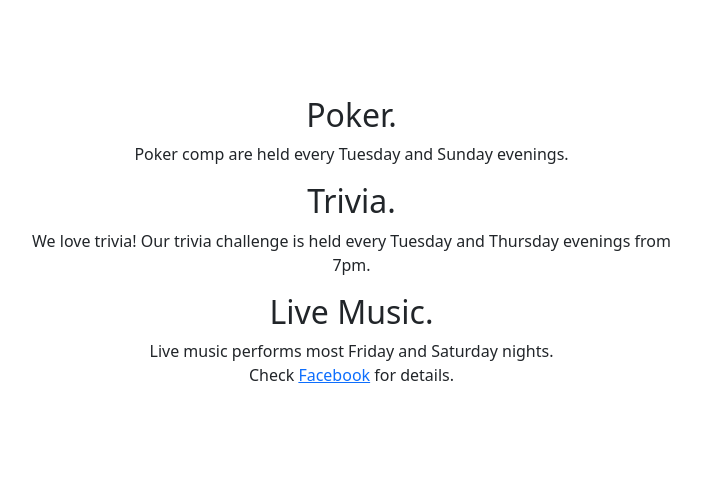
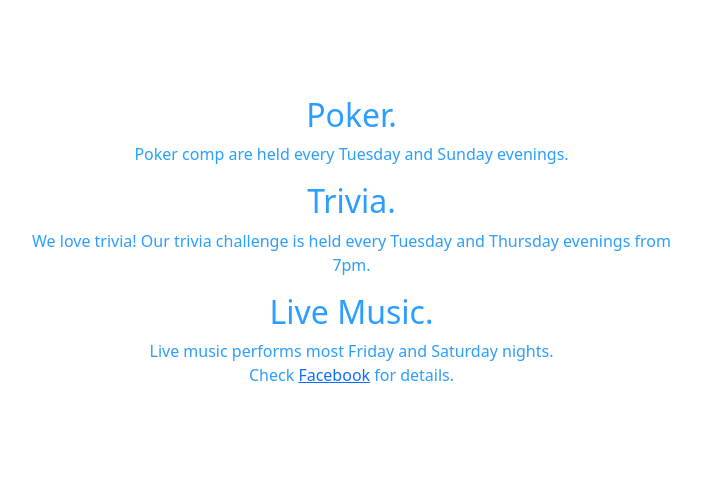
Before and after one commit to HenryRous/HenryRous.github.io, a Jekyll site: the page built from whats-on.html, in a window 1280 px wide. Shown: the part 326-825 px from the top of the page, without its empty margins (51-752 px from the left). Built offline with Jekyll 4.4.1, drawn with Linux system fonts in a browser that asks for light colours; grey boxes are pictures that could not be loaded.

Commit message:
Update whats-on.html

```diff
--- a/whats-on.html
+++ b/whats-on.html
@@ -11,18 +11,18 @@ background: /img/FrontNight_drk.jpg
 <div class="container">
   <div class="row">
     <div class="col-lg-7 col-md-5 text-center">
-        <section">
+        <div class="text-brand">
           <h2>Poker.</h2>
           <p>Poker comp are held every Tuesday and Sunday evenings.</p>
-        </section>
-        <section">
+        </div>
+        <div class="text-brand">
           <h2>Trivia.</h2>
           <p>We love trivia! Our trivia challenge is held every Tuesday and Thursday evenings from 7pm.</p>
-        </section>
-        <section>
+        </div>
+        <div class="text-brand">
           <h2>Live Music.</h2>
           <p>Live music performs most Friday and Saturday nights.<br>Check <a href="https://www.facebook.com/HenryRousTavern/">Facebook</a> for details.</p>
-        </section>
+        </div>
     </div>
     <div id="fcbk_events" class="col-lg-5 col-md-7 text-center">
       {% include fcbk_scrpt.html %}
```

● ● ● ● ● ● ●

TASK TO CARRY OUT
Copy out the lines above unchanged. Skip the images.

WRITTEN SOLUTION
Before and after one commit to HenryRous/HenryRous.github.io, a Jekyll site: the page built from whats-on.html, in a window 1280 px wide. Shown: the part 326-825 px from the top of the page, without its empty margins (51-752 px from the left). Built offline with Jekyll 4.4.1, drawn with Linux system fonts in a browser that asks for light colours; grey boxes are pictures that could not be loaded.

Commit message:
Update whats-on.html

```diff
--- a/whats-on.html
+++ b/whats-on.html
@@ -11,18 +11,18 @@ background: /img/FrontNight_drk.jpg
 <div class="container">
   <div class="row">
     <div class="col-lg-7 col-md-5 text-center">
-        <section">
+        <div class="text-brand">
           <h2>Poker.</h2>
           <p>Poker comp are held every Tuesday and Sunday evenings.</p>
-        </section>
-        <section">
+        </div>
+        <div class="text-brand">
           <h2>Trivia.</h2>
           <p>We love trivia! Our trivia challenge is held every Tuesday and Thursday evenings from 7pm.</p>
-        </section>
-        <section>
+        </div>
+        <div class="text-brand">
           <h2>Live Music.</h2>
           <p>Live music performs most Friday and Saturday nights.<br>Check <a href="https://www.facebook.com/HenryRousTavern/">Facebook</a> for details.</p>
-        </section>
+        </div>
     </div>
     <div id="fcbk_events" class="col-lg-5 col-md-7 text-center">
       {% include fcbk_scrpt.html %}
```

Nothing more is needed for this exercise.